As to the not being willing to sign up without seeing it, this is an issue that we've been struggling with. By the nature of the site, we need to have an identity attached to the information we store. If you have a good suggestion on how we could safely do a demo version without compromising people's security, there's an excellent chance that we'd do it.
None of the interior pages loads - just getting a blank white page.
That being said, what kind of security protocols do you employ to ensure that users' account details, usernames, emails, and passwords, etc. are safe from compromise? (e.g. some kind of PCI-type compliance?)
Same about white pages, and also curious how you would keep my information safe (I'm guessing it's in the FAQ which isn't loading)? I'd definitely be interested in the service if I knew 100% that nothing bad would happen to the data I'd give to you.
So they always say when creating a startup find some "pain" and find a solution. You've identified this well.
My concern is whether you see this as a real "startup" or a side project that can bring in a few bucks. How are you intending to bring in revenues? Monthly/Annual fees? Ads? The problem I have with both of these models is that when I look back over the past year, only once would I need to use your service, when I left my job to start a company. Looking forward outside of an occasional title/profile or a rare move I'd use this very infrequently. Not enough by far to do a membership or drive significant ad revenues.

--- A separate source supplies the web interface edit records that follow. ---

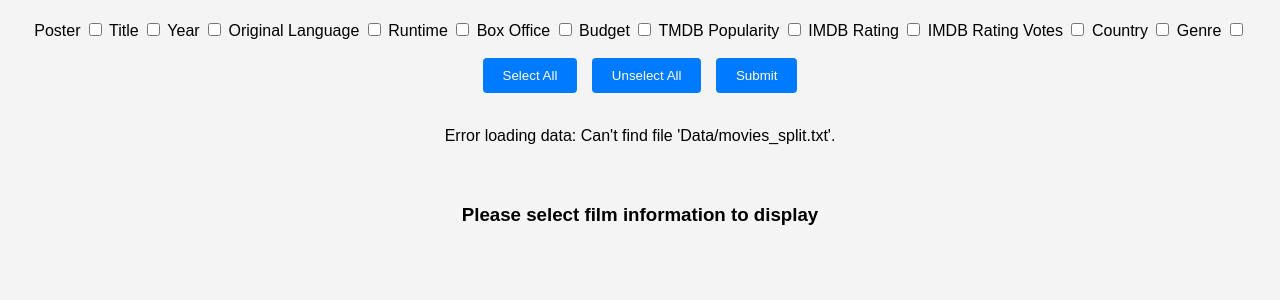
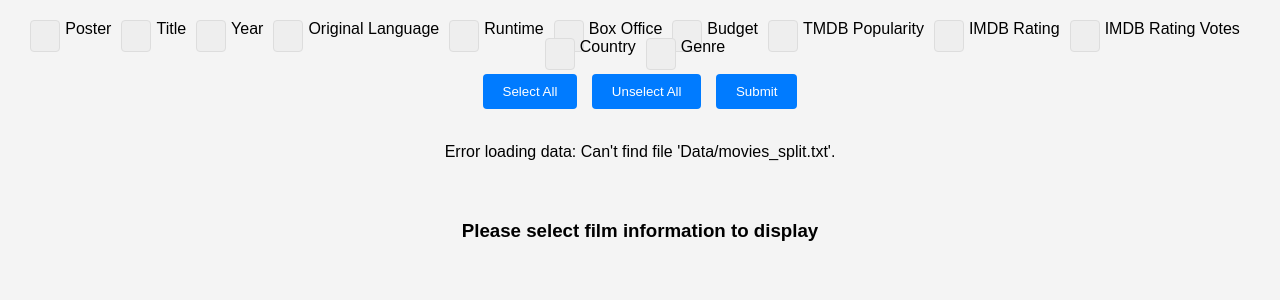
Before and after one commit to ocarhui/COMP0022CW, a PHP site: page / in a window 1280 px wide. Shown: the part 112-412 px from the top of the page. Run offline with PHP 8.4, Linux system fonts and the light colour scheme; data that the repository does not hold is empty.

Commit message:
fix: bug

```diff
--- a/movie_database/index.php
+++ b/movie_database/index.php
@@ -121,6 +121,76 @@
 
         button[type="button"]:hover {
             background-color: #0056b3;
+        }
+
+        .checkbox-container {
+            display: inline-block;
+            position: relative;
+            padding-left: 35px;
+            margin-right: 10px;
+            cursor: pointer;
+            font-size: 16px;
+            user-select: none;
+            -webkit-user-select: none; /* Safari */
+            -moz-user-select: none; /* Firefox */
+            -ms-user-select: none; /* IE10+/Edge */
+        }
+
+        .checkbox-container input {
+            position: absolute;
+            opacity: 0;
+            cursor: pointer;
+            height: 0;
+            width: 0;
+        }
+
+        .checkmark {
+            position: absolute;
+            top: 0;
+            left: 0;
+            height: 30px;
+            width: 28px;
+            background-color: #eee;
+            border-radius: 4px;
+            border: 1px solid #ddd;
+            transition: background-color 0.3s ease;
+        }
+
+        .checkbox-container:hover input ~ .checkmark {
+            background-color: #ccc;
+        }
+
+        .checkbox-container input:checked ~ .checkmark {
+            background-color: #2196F3;
+        }
+
+        .checkmark:after {
+            content: "";
+            position: absolute;
+            display: none;
+        }
+
+        .checkbox-container input:checked ~ .checkmark:after {
+            display: block;
+        }
+
+        .checkbox-container .checkmark:after {
+            left: 9px;
+            top: 5px;
+            width: 7px;
+            height: 15px;
+            border: solid white;
+            border-width: 0 3px 3px 0;
+            transform: rotate(45deg);
+        }
+
+        /* Label hover effect */
+        .checkbox-container label {
+            transition: color 0.3s ease;
+        }
+
+        .checkbox-container:hover label {
+            color: #2196F3;
         }
     </style>
 </head>
```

> So they always say when creating a startup find some "pain" and find a solution. You've identified this well.
> [how do we plan to make money]

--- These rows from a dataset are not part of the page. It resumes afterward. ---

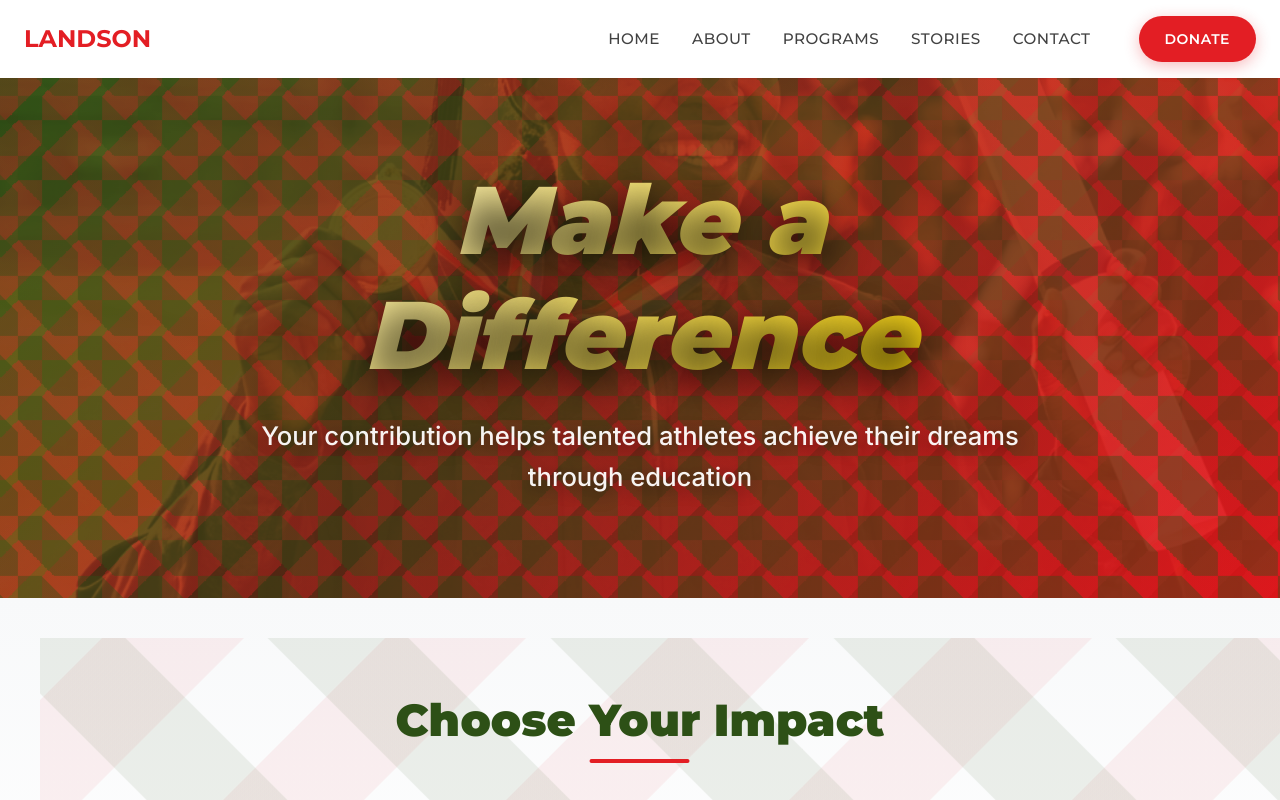
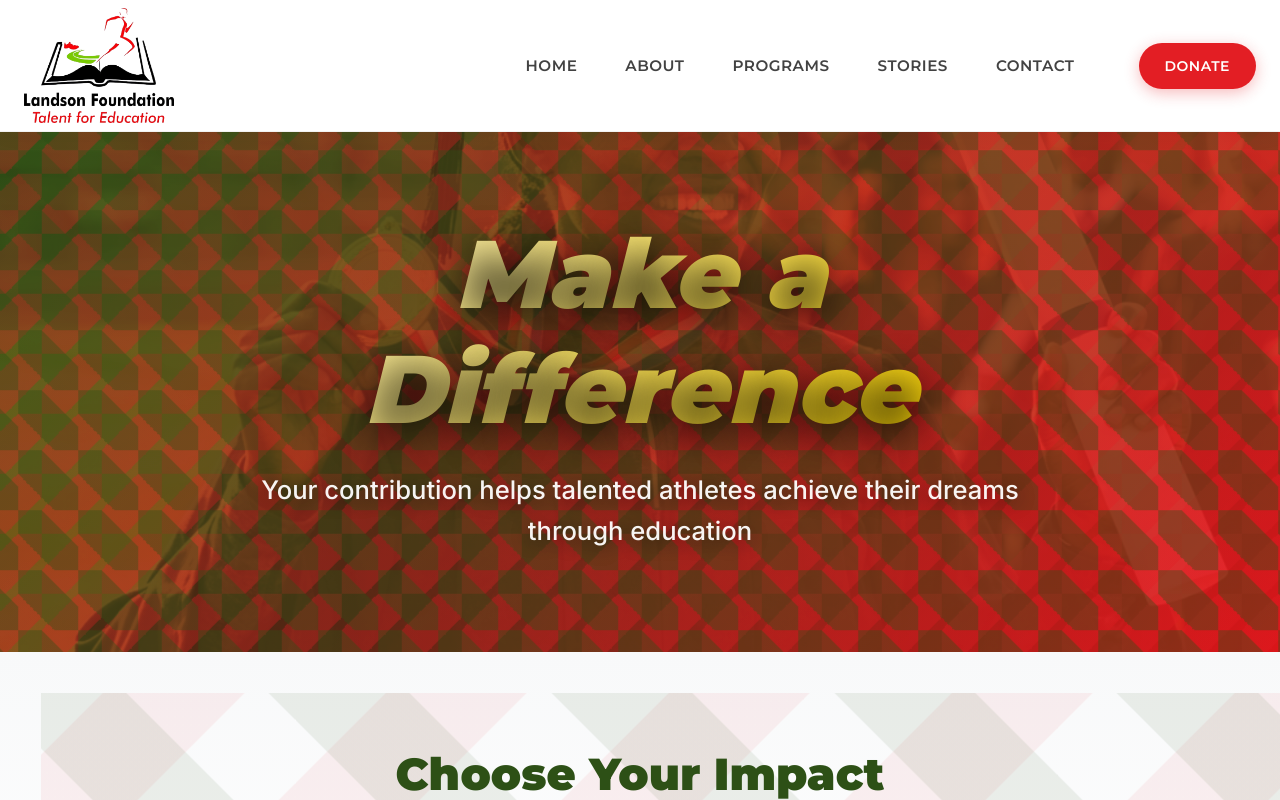
Before and after one commit to Muk88/Landson-Foundation, a Next.js app: page /donate in a window 1280 px wide. Shown: the top 800 px of the page. Built offline with nearby package versions, Linux system fonts and the light colour scheme.

Commit message:
UPDATE 2

```diff
--- a/src/components/layout/Header.module.css
+++ b/src/components/layout/Header.module.css
@@ -2,64 +2,93 @@
     position: sticky;
     top: 0;
     z-index: var(--z-sticky);
-    background: var(--color-white);
-    box-shadow: var(--shadow-sm);
-    transition: all var(--transition-base);
+    background: rgba(255, 255, 255, 0.98);
+    backdrop-filter: blur(10px);
+    box-shadow: 0 2px 20px rgba(0, 0, 0, 0.05);
+    transition: all 0.3s cubic-bezier(0.4, 0, 0.2, 1);
+    border-bottom: 1px solid rgba(0, 0, 0, 0.05);
 }
 
 .header.scrolled {
-    box-shadow: var(--shadow-md);
+    box-shadow: 0 4px 30px rgba(0, 0, 0, 0.1);
+    background: rgba(255, 255, 255, 0.95);
 }
 
 .container {
     display: flex;
     align-items: center;
     justify-content: space-between;
-    padding: 1rem var(--spacing-md);
+    padding: 0.5rem var(--spacing-md);
     max-width: 1400px;
     margin: 0 auto;
 }
 
 .logo {
-    font-family: var(--font-heading);
-    font-size: 1.5rem;
-    font-weight: 700;
-    color: var(--color-red);
     display: flex;
     align-items: center;
-    gap: 0.5rem;
+    transition: all 0.3s ease;
+    position: relative;
+}
+
+.logo:hover {
+    transform: scale(1.05);
+}
+
+.logo img {
+    object-fit: contain;
 }
 
 .nav {
     display: flex;
     align-items: center;
-    gap: var(--spacing-lg);
+    gap: var(--spacing-xl);
 }
 
 .navLinks {
     display: flex;
     align-items: center;
-    gap: var(--spacing-lg);
+    gap: var(--spacing-xl);
     list-style: none;
 }
 
 .navLink {
     font-family: var(--font-heading);
-    font-weight: 500;
+    font-weight: 600;
     font-size: 0.95rem;
     color: var(--color-gray-800);
-    transition: color var(--transition-fast);
+    transition: all 0.3s ease;
     text-transform: uppercase;
     letter-spacing: 0.5px;
+    position: relative;
+    padding: 0.5rem 0;
+}
+
+.navLink::after {
+    content: '';
+    position: absolute;
+    bottom: 0;
+    left: 0;
+    width: 0;
+    height: 2px;
+    background: linear-gradient(90deg, var(--color-green), var(--color-red));
+    transition: width 0.3s ease;
 }
 
 .navLink:hover {
-    color: var(--color-red);
+    color: var(--color-green);
+}
+
+.navLink:hover::after {
+    width: 100%;
 }
 
 .navLink.active {
-    color: var(--color-red);
-    font-weight: 600;
+    color: var(--color-green);
+    font-weight: 700;
+}
+
+.navLink.active::after {
+    width: 100%;
 }
 
 .donateButton {
@@ -75,26 +104,32 @@
     border: none;
     cursor: pointer;
     padding: 0.5rem;
+    transition: all 0.3s ease;
+}
+
+.mobileMenuButton:hover {
+    transform: scale(1.1);
 }
 
 .mobileMenuButton span {
-    width: 25px;
+    width: 28px;
     height: 3px;
-    background: var(--color-gray-800);
-    transition: all var(--transition-fast);
-    border-radius: 2px;
+    background: linear-gradient(90deg, var(--color-green), var(--color-red));
+    transition: all 0.3s cubic-bezier(0.4, 0, 0.2, 1);
+    border-radius: 3px;
 }
 
 .mobileMenuButton.open span:nth-child(1) {
-    transform: rotate(45deg) translate(7px, 7px);
+    transform: rotate(45deg) translate(8px, 8px);
 }
 
 .mobileMenuButton.open span:nth-child(2) {
     opacity: 0;
+    transform: translateX(20px);
 }
 
 .mobileMenuButton.open span:nth-child(3) {
-    transform: rotate(-45deg) translate(7px, -7px);
+    transform: rotate(-45deg) translate(8px, -8px);
 }
 
 .mobileNav {
@@ -103,21 +138,24 @@
     top: 70px;
     left: 0;
     right: 0;
-    background: var(--color-white);
-    box-shadow: var(--shadow-lg);
-    padding: var(--spacing-lg);
+    background: rgba(255, 255, 255, 0.98);
+    backdrop-filter: blur(20px);
+    box-shadow: 0 10px 40px rgba(0, 0, 0, 0.15);
+    padding: var(--spacing-xl);
     z-index: var(--z-dropdown);
+    border-bottom: 3px solid;
+    border-image: linear-gradient(90deg, var(--color-green), var(--color-red)) 1;
 }
 
 .mobileNav.open {
     display: block;
-    animation: slideDown 0.3s ease-out;
+    animation: slideDown 0.4s cubic-bezier(0.4, 0, 0.2, 1);
 }
 
 @keyframes slideDown {
     from {
         opacity: 0;
-        transform: translateY(-20px);
+        transform: translateY(-30px);
     }
 
     to {
@@ -135,21 +173,25 @@
 
 .mobileNavLink {
     font-family: var(--font-heading);
-    font-weight: 500;
-    font-size: 1.1rem;
+    font-weight: 600;
+    font-size: 1.2rem;
     color: var(--color-gray-800);
-    padding: var(--spacing-sm) 0;
-    border-bottom: 1px solid var(--color-gray-200);
+    padding: var(--spacing-md) 0;
+    border-bottom: 2px solid var(--color-gray-200);
     text-transform: uppercase;
     letter-spacing: 0.5px;
+    transition: all 0.3s ease;
+    display: block;
 }
 
 .mobileNavLink:hover {
-    color: var(--color-red);
+    color: var(--color-green);
+    padding-left: var(--spacing-sm);
+    border-bottom-color: var(--color-green);
 }
 
 .mobileDonateButton {
-    margin-top: var(--spacing-md);
+    margin-top: var(--spacing-lg);
 }
 
 @media (max-width: 768px) {
@@ -160,4 +202,20 @@
     .mobileMenuButton {
         display: flex;
     }
+
+    .logo img {
+        width: 140px;
+        height: auto;
+    }
 }
+
+@media (max-width: 480px) {
+    .container {
+        padding: 0.6rem var(--spacing-sm);
+    }
+
+    .logo img {
+        width: 120px;
+        height: auto;
+    }
+}
--- a/src/components/layout/Header.tsx
+++ b/src/components/layout/Header.tsx
@@ -2,6 +2,7 @@
 
 import React, { useState, useEffect } from 'react'
 import Link from 'next/link'
+import Image from 'next/image'
 import { usePathname } from 'next/navigation'
 import Button from '../ui/Button'
 import styles from './Header.module.css'
@@ -36,7 +37,7 @@
         <header className={`${styles.header} ${scrolled ? styles.scrolled : ''}`}>
             <div className={styles.container}>
                 <Link href="/" className={styles.logo}>
-                    <span>LANDSON</span>
+                    <Image src="/images/logo1.png" alt="Landson Foundation" width={150} height={50} priority />
                 </Link>
 
                 <nav className={styles.nav}>
```
Also changed, not shown: public/images/logo.jpg (added), public/images/logo1.png (added).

You're right that people won't need this every day, but even if you only need it once every 2-3 months, it's likely to be worth it--consider how much time is required to notify all your service providers of new information, then multiply that by your hourly rate. Needing it every 2-4 months is also not implausible: the individual changes (credit card expiration, email address, postal address, job title, etc) are infrequent, but when you stack them up they become relatively common.
Add in the fact that we provide a better interface than many of the services we are updating (e.g. PayPal and Yahoo, which disperse your information across multiple pages and show different versions of it in different places; e.g. some pages show title (Mr), some show suffix (Jr), some show middle name/initial, etc), and suddenly a modest fee starts to seem ok.

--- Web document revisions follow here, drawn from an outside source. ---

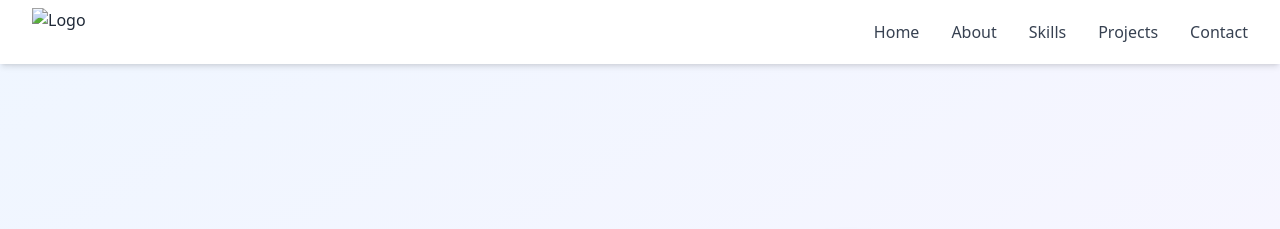
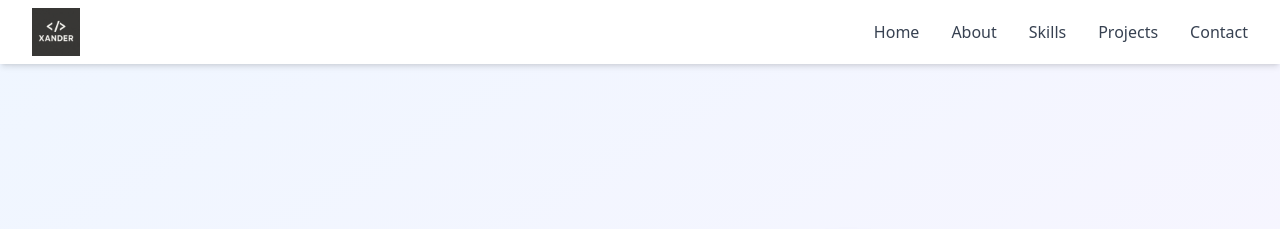
Before and after one commit to Lexis419/Xander.github.io, a plain HTML site: page index.html in a window 1280 px wide. Shown: the top 229 px of the page. Drawn offline with nearby package versions, Linux system fonts and the light colour scheme.

Commit message:
Update index.html

```diff
--- a/index.html
+++ b/index.html
@@ -58,7 +58,7 @@
         <div class="max-w-7xl mx-auto px-4 sm:px-6 lg:px-8">
             <div class="flex justify-between h-16">
                 <div class="flex items-center">
-                    <img src="logo/logo.jpeg" alt="Logo" class="h-12">
+                    <img src="logo.jpeg" alt= "logo" class="h-12">
   </a>
                 </div>
                 <div class="hidden md:flex items-center space-x-8">
```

Our plan is to have a "one day" plan for very cheap--probably about $2--that is useful for a one-time use. When you're done, you can either have us delete all your data or archive it so that there is no charge until the next time you need it...but there will be a moderate charge to reactivate it. Alternatively, you can pay a small monthly or annual fee. In the long-term, we would prefer to negotiate contracts with the service providers and have them pay us to provide this service so it could be free to the users, but we will need a significant user base before we can make that happen.
I'd like to concur on the design element. You're asking me to trust you, but your site looks like it was designed by an amateur?
Secondly, I would change the presentation of your "is it safe" FAQ. Yes, I am comfortable with Amazon or Gmail storing my information, putting it on the web. But why should I trust YOU? It may be abstractly safe, but what reassurance do I have that YOU won't rip me off?
And, finally, how will you do this? Are you writing adapters that call each of the relative services' API to update information? What about my local credit union without an API? Will you tell my grandma that I moved?
As a possible solution to the above, you might want to seriously consider tying in with something like PostalMethods' API (http://www.postalmethods.com/postal-api). There's an addt'l revenue source opportunity as well; have people enter the info of everyone they want notified, and you can send snail mail to those w/o an API.
LifeThunder is a central point of management for your personal information; when your address / credit card expiration / preferred contact email / etc change, we update all of your service providers (e.g. NetFlix, newspapers, Amazon, utilities, PayPal, etc) at once so that you don't have to notify them individually.
The service is in alpha; the interface is still rough, and we are looking for suggestion on what the most important parts are to improve. NOTE: At the moment we only support PayPal, Yahoo, and LiveJournal.
I'm very hesitant to give any one website that much personal information. On a side note, will you be storing passwords / otherwise how would you be updating these sites with information. I think you need to work more on how you plan on securing this information and consumer trust.
I am not sure here but none of the screens except index and forums works for me. It just renders blank. I used both Safari and Chrome. Renders fine in Firefox. Even for Alpha, it's just basic navigation. Should fix that, I nearly gave up after it didn't work in two browsers.
Anyway, I like the idea but I am not sure I would trust anyone with all my personal information. Some people might. Security is key point here and it should be stressed out why people should trust you.
This is a really fantastic idea... I love it. I didn't sign up though, first the site doesn't give me any confidence that my information would be safe with you, and It doesn't tell me how I can be sure you updated my information. I think a better design, and some more up front info on how it works would really improve it. Once again though, lots of potential with the idea.
Enumerate all of the methods/protocols/whatever that you employ in keeping our information secure. Most (all?) of the site seems to be behind https, so that's a decent start. Are you PCI compliant? How to you store and encrypt our data? Obviously, you don't have to divulge the secret sauce here, but something more than what the FAQ outlines would be a good start. 37s has a decent go at a security page: http://37signals.com/security